ADVERTISEMENT
  About the SA Blog Network

Posts Tagged "DSM"

@ScientificAmerican

New E-Book Takes Aim at Understanding Autism

The term “autism” comes from the Greek word “autos,” meaning self, used to describe conditions of social withdrawal—or the isolated self. Around 1910, a Swiss psychiatrist first used the term to refer to certain symptoms of schizophrenia. Later, in the 1940s, physicians Leo Kanner and Hans Asperger independently used that name to describe what was [...]

Keep reading »
Brainwaves

Why Feeling Anxious about a Vaccine Makes It More Effective (and Other Benefits of Short-Term Stress)

SAN FRANCISCO—Standing at a podium in front of an audience of psychiatrists, clinicians and scientists, Firdaus Dhabhar brings up a video of his infant son on a large projector screen and presses play. Smiling and wriggling, Dhabhar’s son rests on his back in a doctor’s office—perfectly content. “Watch for the immediate reaction,” Dhabhar tells the [...]

Keep reading »
Brainwaves

No One Is Abandoning the DSM, but It Is Almost Time to Transform It

This month the American Psychiatric Association will publish the latest edition of its standard guidebook for clinicians, the Diagnostic and Statistical Manual of Mental Disorders 5 (DSM-5). In somewhat the same way that a field guide to birds helps people distinguish different species with illustrations and descriptions of physical features—a beak’s hooked tip, a blush [...]

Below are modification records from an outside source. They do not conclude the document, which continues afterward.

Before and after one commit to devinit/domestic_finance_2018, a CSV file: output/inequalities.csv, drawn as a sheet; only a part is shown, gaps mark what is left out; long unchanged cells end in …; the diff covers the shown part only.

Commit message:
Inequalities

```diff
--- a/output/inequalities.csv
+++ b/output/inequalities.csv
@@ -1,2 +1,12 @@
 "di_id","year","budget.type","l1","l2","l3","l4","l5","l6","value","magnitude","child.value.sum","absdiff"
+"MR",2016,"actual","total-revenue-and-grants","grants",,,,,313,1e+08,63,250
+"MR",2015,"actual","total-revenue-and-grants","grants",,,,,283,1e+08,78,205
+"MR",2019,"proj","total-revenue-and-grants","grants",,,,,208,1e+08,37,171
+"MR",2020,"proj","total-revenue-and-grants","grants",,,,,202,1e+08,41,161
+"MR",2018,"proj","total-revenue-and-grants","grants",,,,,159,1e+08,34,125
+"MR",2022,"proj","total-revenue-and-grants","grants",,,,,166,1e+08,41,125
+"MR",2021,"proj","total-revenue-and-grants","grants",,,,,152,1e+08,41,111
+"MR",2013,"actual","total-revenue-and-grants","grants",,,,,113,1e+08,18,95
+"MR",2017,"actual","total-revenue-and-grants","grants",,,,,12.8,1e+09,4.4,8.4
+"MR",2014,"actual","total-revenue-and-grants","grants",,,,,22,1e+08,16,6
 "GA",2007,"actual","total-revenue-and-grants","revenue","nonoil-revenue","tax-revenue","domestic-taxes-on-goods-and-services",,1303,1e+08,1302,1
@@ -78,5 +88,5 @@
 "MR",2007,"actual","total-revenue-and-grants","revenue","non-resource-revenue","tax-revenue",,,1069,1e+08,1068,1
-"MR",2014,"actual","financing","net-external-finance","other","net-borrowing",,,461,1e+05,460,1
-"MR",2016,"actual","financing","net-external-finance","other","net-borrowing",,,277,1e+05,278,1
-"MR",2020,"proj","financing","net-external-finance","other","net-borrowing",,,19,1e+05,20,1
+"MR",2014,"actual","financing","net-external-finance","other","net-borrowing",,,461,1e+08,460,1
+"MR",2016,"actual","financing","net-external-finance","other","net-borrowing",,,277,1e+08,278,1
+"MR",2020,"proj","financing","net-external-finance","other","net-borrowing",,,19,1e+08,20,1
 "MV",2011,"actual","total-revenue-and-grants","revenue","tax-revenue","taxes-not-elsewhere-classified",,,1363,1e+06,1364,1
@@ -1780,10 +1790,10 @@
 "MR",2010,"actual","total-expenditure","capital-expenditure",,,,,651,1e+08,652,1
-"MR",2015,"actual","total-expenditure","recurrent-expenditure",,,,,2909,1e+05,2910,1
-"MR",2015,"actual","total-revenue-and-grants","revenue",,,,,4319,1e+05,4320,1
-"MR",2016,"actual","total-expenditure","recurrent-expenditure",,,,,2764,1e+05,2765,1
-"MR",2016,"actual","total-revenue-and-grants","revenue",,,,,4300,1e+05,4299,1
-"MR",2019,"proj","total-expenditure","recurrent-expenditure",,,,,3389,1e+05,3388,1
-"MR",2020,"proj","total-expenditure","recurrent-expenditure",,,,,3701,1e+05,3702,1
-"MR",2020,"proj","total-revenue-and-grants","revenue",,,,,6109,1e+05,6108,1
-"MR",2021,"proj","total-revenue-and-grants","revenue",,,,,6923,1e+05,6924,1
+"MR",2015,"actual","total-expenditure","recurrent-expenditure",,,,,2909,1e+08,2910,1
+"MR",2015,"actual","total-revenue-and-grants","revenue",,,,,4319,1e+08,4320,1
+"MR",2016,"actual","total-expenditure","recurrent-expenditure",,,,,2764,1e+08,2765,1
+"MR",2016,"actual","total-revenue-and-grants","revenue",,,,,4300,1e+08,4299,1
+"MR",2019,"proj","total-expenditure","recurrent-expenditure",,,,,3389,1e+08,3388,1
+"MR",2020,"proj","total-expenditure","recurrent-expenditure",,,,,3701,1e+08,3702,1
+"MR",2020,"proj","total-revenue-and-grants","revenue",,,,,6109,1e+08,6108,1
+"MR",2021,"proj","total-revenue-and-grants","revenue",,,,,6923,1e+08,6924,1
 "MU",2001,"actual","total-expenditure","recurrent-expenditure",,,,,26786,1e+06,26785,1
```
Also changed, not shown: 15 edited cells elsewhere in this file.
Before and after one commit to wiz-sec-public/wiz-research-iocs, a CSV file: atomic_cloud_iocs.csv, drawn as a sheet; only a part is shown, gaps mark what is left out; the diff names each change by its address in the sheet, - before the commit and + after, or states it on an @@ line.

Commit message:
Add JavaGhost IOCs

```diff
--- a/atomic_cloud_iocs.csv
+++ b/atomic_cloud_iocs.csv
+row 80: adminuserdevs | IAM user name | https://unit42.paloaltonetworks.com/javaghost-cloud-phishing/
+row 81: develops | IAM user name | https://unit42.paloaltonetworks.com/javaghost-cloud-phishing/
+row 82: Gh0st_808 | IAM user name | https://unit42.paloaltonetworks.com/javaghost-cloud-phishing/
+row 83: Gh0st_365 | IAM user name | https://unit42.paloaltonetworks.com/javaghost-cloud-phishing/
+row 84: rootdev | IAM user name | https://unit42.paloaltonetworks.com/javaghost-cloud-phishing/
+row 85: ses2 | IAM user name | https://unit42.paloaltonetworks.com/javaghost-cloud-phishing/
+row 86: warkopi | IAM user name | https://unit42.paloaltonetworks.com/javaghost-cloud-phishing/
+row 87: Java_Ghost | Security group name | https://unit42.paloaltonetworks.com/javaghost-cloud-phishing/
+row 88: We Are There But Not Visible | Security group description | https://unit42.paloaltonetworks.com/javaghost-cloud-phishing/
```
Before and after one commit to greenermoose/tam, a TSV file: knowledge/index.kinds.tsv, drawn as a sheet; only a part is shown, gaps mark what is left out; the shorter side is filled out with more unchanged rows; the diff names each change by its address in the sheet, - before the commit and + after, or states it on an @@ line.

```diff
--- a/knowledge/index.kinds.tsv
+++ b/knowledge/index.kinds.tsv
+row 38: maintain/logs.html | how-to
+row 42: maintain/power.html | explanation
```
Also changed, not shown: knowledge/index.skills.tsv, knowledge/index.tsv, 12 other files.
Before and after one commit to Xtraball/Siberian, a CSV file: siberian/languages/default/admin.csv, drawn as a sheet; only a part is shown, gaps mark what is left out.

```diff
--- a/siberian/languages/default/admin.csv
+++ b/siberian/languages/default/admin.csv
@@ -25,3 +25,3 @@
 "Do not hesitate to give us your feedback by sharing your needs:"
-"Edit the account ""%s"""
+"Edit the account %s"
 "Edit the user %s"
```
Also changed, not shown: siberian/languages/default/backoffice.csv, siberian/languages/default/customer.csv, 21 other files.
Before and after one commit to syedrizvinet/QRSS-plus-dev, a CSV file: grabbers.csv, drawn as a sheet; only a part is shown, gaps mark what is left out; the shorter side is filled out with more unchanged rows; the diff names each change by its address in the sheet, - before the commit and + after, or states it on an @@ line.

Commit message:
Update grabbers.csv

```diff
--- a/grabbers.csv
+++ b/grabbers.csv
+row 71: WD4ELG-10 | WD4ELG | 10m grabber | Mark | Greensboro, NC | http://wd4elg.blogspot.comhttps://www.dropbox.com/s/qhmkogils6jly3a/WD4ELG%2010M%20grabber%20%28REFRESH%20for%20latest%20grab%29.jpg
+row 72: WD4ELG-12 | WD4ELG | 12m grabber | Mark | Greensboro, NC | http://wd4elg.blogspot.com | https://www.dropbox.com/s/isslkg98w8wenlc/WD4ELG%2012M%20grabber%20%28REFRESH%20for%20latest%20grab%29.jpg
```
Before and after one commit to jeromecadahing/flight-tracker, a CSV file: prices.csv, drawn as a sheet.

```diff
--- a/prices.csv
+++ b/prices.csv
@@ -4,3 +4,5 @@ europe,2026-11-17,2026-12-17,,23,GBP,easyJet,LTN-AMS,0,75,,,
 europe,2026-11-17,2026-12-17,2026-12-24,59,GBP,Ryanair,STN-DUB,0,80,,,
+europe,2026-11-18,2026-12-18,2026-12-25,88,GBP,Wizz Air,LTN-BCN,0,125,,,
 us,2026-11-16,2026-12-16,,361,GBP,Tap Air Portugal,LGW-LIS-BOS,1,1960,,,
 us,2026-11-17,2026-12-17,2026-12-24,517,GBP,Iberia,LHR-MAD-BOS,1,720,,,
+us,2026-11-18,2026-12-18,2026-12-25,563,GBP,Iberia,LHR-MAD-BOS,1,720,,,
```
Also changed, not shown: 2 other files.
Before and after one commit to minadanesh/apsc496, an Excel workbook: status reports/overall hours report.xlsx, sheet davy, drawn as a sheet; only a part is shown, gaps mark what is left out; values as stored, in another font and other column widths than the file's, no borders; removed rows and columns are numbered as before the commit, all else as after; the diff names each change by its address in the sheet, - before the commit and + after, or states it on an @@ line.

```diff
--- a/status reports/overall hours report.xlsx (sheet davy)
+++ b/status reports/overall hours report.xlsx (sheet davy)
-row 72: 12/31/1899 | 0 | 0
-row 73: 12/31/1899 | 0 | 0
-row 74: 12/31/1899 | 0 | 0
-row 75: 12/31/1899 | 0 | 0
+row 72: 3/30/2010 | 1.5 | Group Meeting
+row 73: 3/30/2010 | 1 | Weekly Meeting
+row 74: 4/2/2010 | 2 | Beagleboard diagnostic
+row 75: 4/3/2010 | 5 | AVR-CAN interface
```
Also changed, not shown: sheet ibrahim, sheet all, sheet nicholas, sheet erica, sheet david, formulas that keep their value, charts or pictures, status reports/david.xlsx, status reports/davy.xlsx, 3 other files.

Keep reading »
Observations

Field Tests for Revised Psychiatric Guide Reveal Reliability Problems for 2 Major Diagnoses

DSM

PHILADELPHIA—In the summer of 2011 I began working on a feature article about a book that most people have never heard of—the Diagnostic and Statistical Manual of Mental Disorders (DSM), a reference guide for psychiatrists and clinicians. Most of the DSM‘s pages contain lists of symptoms that characterize different mental disorders (e.g. schizophrenia: delusions, hallucinations, [...]

Keep reading »
Observations

APA Announces New Changes to Drafts of the DSM-5, Psychiatry’s New “Bible”

I have this slim silver book on my desk called the “Quick Reference to the Diagnostic Criteria From DSM-IV-TR.” Page 153 reads: Schizophrenia A. Characteristic symptoms: Two (or more) of the following, each present for a significant portion of time during a 1-month period (or less if successfully treated): (1) delusions (2) hallucinations (3) disorganized [...]

Keep reading »
Streams of Consciousness

Why Are There No Biological Tests in Psychiatry?

Part 5 of a 5-part series By Allen Frances* When the third edition of psychiatry’s manual of mental illness, the DSM-III, was published 30 years ago, there was great optimism it would soon be the willing victim of its own success, achieving a kind of planned obsolescence. Surely, the combining of a reasonably reliable system [...]

Keep reading »
Streams of Consciousness

The Gloom-and-Doom Disease: Should Woody Allens Have a Home in the Manual of Mental Illness?

Woody Allen portrait

Part 4 of a series Depression and anxiety are like a pair of warring siblings. Both are disruptive and trying. They don’t want each other’s company, but are stuck together by virtue of the same parentage. Depression, after all, is often a product of rumination, the grating mental do-overs of ugly past events, usually with [...]

Keep reading »
Streams of Consciousness

Trouble at the Heart of Psychiatry’s Revised Rule Book

By Edward Shorter* Part 3 in a series One might liken the latest draft of psychiatry’s new diagnostic manual, the DSM-5, to a bowl of spaghetti. Hanging over the side are the marginal diagnoses of psychiatry, such as attention deficit hyperactivity disorder and autism, important for certain subpopulations but not central to the discipline. At [...]

Keep reading »
Streams of Consciousness

Science Remains a Stranger to Psychiatry’s New Bible

By Ferris Jabr* Part 2 of a series In the offices of psychiatrists and psychologists across the country you can find a rather hefty tome called the Diagnostic and Statistical Manual for Mental Disorders (DSM). The current edition of the DSM, the DSM-IV, is something like a field guide to mental disorders: the book pairs [...]

Keep reading »
Streams of Consciousness

Psychiatrists Are About to Shift the Boundaries between Sane and Insane

We will soon find ourselves plagued by new forms of distress. No, it’s not the economy. It’s not that we are all becoming socially isolated because of Facebook (though it’s possible we are). Rather, doctors are about to redefine what it means to be mentally ill. A select clique of psychiatrists has been at work [...]

Keep reading »

More from Scientific American

Scientific American Dinosaurs

Get Total Access to our Digital Anthology

1,200 Articles

Order Now - Just $39! >

X

Email this Article

X